# ACTIVITY:
In the listing, find every line that has the string "version" and copy it.

# DATASET EXCERPTS:
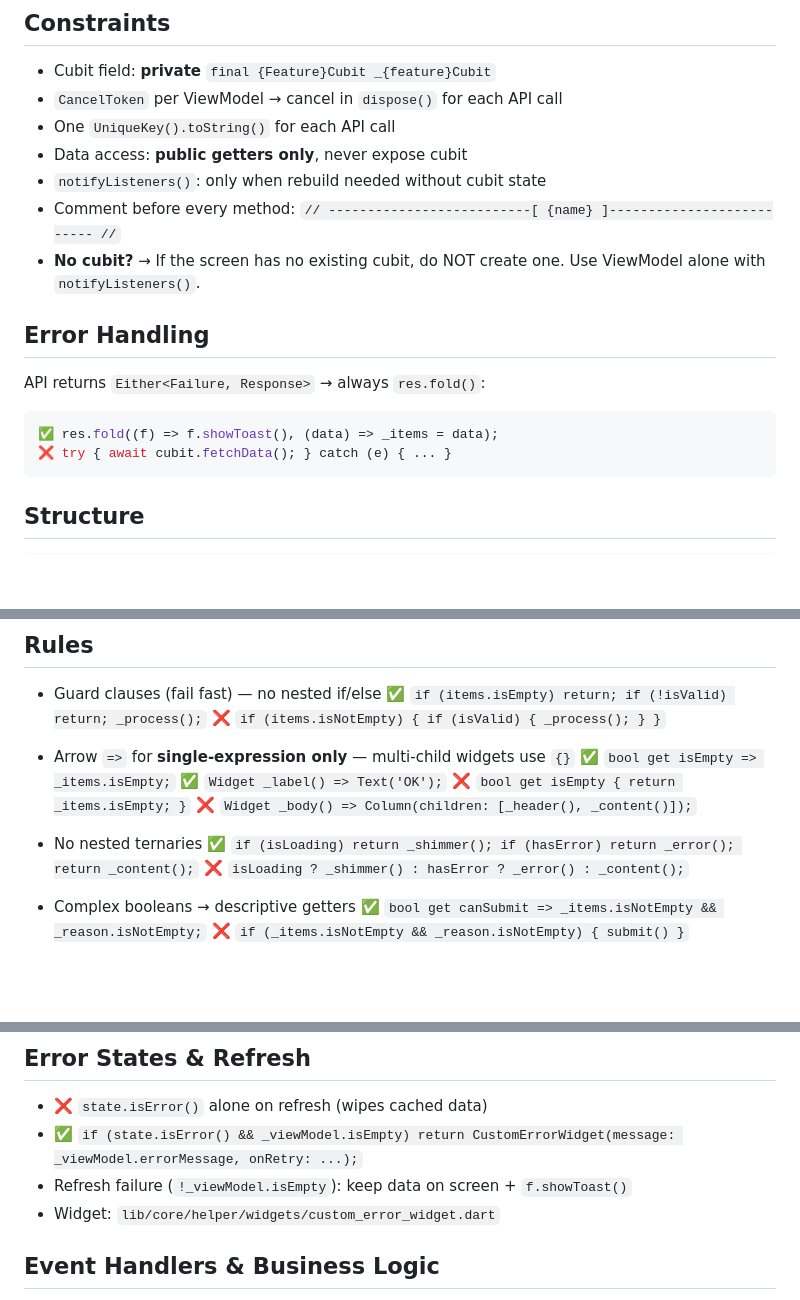
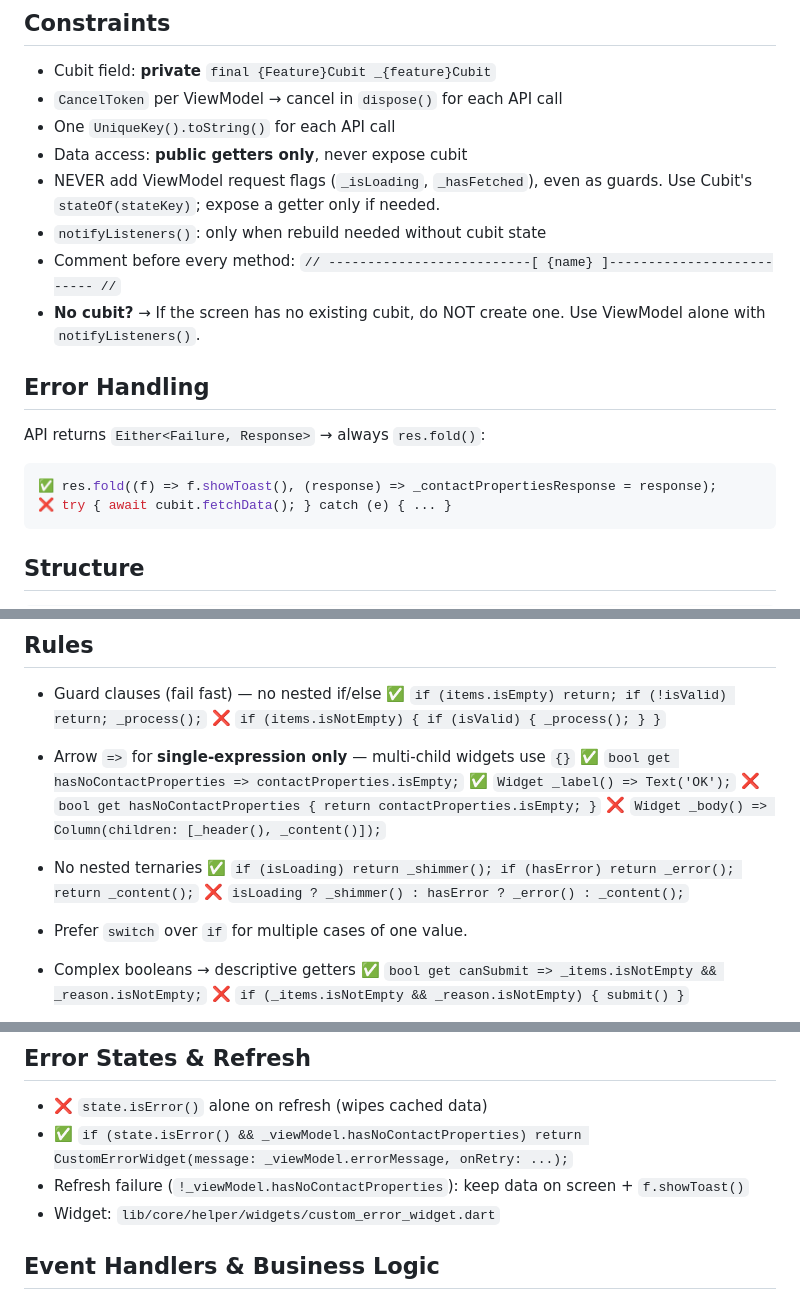
Before and after one commit to ahmed4442025/flustra, a Markdown page: AGENTS.md, 3 parts joined by grey strips. GitHub-like rendering; blank space fills up the shorter version.

````diff
--- a/AGENTS.md
+++ b/AGENTS.md
@@ -50,6 +54,7 @@ class {Screen}ViewModel extends ChangeNotifier {
 - `CancelToken` per ViewModel → cancel in `dispose()` for each API call
 - One `UniqueKey().toString()` for each API call
 - Data access: **public getters only**, never expose cubit
+- NEVER add ViewModel request flags (`_isLoading`, `_hasFetched`), even as guards. Use Cubit's `stateOf(stateKey)`; expose a getter only if needed.
 - `notifyListeners()`: only when rebuild needed without cubit state
 - Comment before every method: `// --------------------------[ {name} ]-------------------------- //`
 - **No cubit?** → If the screen has no existing cubit, do NOT create one. Use ViewModel alone with `notifyListeners()`.
@@ -60,7 +65,7 @@ class {Screen}ViewModel extends ChangeNotifier {
 API returns `Either<Failure, Response>` → always `res.fold()`:
 
 ```dart
-✅ res.fold((f) => f.showToast(), (data) => _items = data);
+✅ res.fold((f) => f.showToast(), (response) => _contactPropertiesResponse = response);
 ❌ try { await cubit.fetchData(); } catch (e) { ... }
 ```
 
@@ -89,14 +94,16 @@ you use latest version of flutter and material 3
   ❌ `if (items.isNotEmpty) { if (isValid) { _process(); } }`
 
 - Arrow `=>` for **single-expression only** — multi-child widgets use `{}`
-  ✅ `bool get isEmpty => _items.isEmpty;`
+  ✅ `bool get hasNoContactProperties => contactProperties.isEmpty;`
   ✅ `Widget _label() => Text('OK');`
-  ❌ `bool get isEmpty { return _items.isEmpty; }`
+  ❌ `bool get hasNoContactProperties { return contactProperties.isEmpty; }`
   ❌ `Widget _body() => Column(children: [_header(), _content()]);`
 
 - No nested ternaries
   ✅ `if (isLoading) return _shimmer(); if (hasError) return _error(); return _content();`
   ❌ `isLoading ? _shimmer() : hasError ? _error() : _content();`
+
+- Prefer `switch` over `if` for multiple cases of one value.
 
 - Complex booleans → descriptive getters
   ✅ `bool get canSubmit => _items.isNotEmpty && _reason.isNotEmpty;`
@@ -287,8 +294,8 @@ Path: `lib/core/helper/base_cubit/block_builder_widget.dart`
 ## Error States & Refresh
 
 - ❌ `state.isError()` alone on refresh (wipes cached data)
-- ✅ `if (state.isError() && _viewModel.isEmpty) return CustomErrorWidget(message: _viewModel.errorMessage, onRetry: ...);`
-- Refresh failure (`!_viewModel.isEmpty`): keep data on screen + `f.showToast()`
+- ✅ `if (state.isError() && _viewModel.hasNoContactProperties) return CustomErrorWidget(message: _viewModel.errorMessage, onRetry: ...);`
+- Refresh failure (`!_viewModel.hasNoContactProperties`): keep data on screen + `f.showToast()`
 - Widget: `lib/core/helper/widgets/custom_error_widget.dart`
 
 ## Event Handlers & Business Logic
````
Also changed, not shown: other parts of AGENTS.md (+6 -2 lines).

# WORKED SOLUTION:
Before and after one commit to ahmed4442025/flustra, a Markdown page: AGENTS.md, 3 parts joined by grey strips. GitHub-like rendering; blank space fills up the shorter version.
@@ -89,14 +94,16 @@ you use latest version of flutter and material 3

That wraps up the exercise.